 Profile  
 
User avatar  Offline
West Coast Angler Team
West Coast Angler Team
 
Joined: Mon Jul 13, 2009 9:50 am
Posts: 77
Location: Miami, FL
 Post subject:
PostPosted: Wed Nov 11, 2009 4:32 pm 
[i]11 November 2009

Greetings Fisherpeople,

To only refer to this past few days as interesting or enjoyable would be doing a great injustice to some downright hilarious high jinks by my fun loving guests, Jay Roff, Diego Roff, Tod Emerson, Jay Thompson, Don Nachels, and Jarrad Rebich. It is due to the actions of men like these that I can write some extremely interesting fishing reports, and I thank them for all the new stories I now have to tell my clients over cocktails.

Having travelled down from Houston on the overnight red-eye flight, they seemed to be in high spirits upon arrival at the HFC camp that afternoon. Perhaps they were just naturally happy people, or perhaps the eight hours they spent in various airport bars, vans, and boats during their journey brought on the very noticeable glow they projected. As the first night grew late, their glow increased, and someone came up with the absolutely astonishing idea of going gator grabbing. Even more astonishing is the fact I agreed to allow them to do it, and ordered HFC guide, Alejito, to bring his boat around.

Gathering up all the flashlights, spotlights, and cigarette lighters available in the camp, this band of very merry men began their adventure. There was an air of excitement as they slowly eased along the shoreline in search of their prey, which was a species of alligator called a "baba" by the locals. The fine, yet occasionally dangerous, art of gator grabbing started at HFC some fourteen years ago when three seemingly intelligent men got drunk and decided they just had to get themselves a gator, which amazingly they did without losing any body parts of their own. I was optimistic these new gator aficionados would be equally lucky, but I did order my staff to keep the first aid kit handy just in case.

Undoubtedly, one the finest feats of gator grabbing ever witnessed was performed by Don Nachels, who will forever be know to everyone as "Matababa", which loosely translates to mean gator killer. Well “Matbabaâ€

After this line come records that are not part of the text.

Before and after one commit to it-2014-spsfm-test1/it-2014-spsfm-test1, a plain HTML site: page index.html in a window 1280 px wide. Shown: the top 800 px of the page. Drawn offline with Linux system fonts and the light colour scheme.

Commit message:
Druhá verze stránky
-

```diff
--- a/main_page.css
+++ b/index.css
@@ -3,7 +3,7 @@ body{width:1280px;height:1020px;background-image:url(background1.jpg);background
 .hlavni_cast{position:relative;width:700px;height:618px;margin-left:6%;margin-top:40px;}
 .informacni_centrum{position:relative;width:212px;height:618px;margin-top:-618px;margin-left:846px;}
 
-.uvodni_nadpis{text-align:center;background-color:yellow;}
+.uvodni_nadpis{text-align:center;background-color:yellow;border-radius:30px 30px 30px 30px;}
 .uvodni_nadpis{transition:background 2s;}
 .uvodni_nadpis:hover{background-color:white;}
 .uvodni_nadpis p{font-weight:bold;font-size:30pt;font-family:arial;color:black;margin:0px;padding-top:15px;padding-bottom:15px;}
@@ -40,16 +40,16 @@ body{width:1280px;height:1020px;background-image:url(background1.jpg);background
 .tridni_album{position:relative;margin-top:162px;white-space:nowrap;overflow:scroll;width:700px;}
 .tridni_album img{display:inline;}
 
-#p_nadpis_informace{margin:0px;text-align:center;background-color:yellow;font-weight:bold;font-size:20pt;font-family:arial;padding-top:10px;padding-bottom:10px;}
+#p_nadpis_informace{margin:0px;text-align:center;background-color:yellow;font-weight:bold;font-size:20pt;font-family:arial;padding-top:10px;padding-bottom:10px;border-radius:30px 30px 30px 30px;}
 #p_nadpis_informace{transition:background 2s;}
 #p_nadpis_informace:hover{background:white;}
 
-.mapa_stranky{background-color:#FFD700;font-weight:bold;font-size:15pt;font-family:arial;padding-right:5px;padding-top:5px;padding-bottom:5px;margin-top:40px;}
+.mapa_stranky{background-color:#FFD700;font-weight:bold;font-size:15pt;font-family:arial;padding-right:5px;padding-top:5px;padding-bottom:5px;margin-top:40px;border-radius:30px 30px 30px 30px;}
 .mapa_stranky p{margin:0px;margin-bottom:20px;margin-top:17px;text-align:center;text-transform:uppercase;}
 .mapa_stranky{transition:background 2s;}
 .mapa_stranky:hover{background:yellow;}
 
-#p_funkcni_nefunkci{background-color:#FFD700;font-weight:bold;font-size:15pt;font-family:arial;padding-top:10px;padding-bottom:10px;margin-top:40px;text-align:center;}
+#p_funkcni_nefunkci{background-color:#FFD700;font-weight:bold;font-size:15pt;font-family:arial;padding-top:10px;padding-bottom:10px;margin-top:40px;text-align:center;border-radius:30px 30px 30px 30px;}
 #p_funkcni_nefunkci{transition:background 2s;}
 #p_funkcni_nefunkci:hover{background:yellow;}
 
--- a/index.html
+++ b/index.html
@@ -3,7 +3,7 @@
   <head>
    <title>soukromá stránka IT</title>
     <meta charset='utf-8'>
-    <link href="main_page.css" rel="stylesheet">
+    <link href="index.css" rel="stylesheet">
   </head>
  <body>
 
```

_________________
Al Schaefer
un-employed world angler


Top
 Profile  
 
Display posts from previous:  Sort by  
Reply to topic  [ 4 posts ] 

You cannot post new topics in this forum
You cannot reply to topics in this forum
You cannot edit your posts in this forum
You cannot delete your posts in this forum
You cannot post attachments in this forum

Search for:

Who is online

In total there is 1 user online :: 0 registered, 0 hidden and 1 guest (based on users active over the past 5 minutes)
Most users ever online was 227 on Tue Nov 20, 2012 10:12 am

Users browsing this forum: No registered users and 1 guest





cron

© 2007, 2008, 2009, 2010 West Coast Angler

Powered by phpBB © 2000, 2002, 2005, 2007 phpBB Group

Style based on Andreas08 by Andreas Viklund

Tweaked by West Coast Angler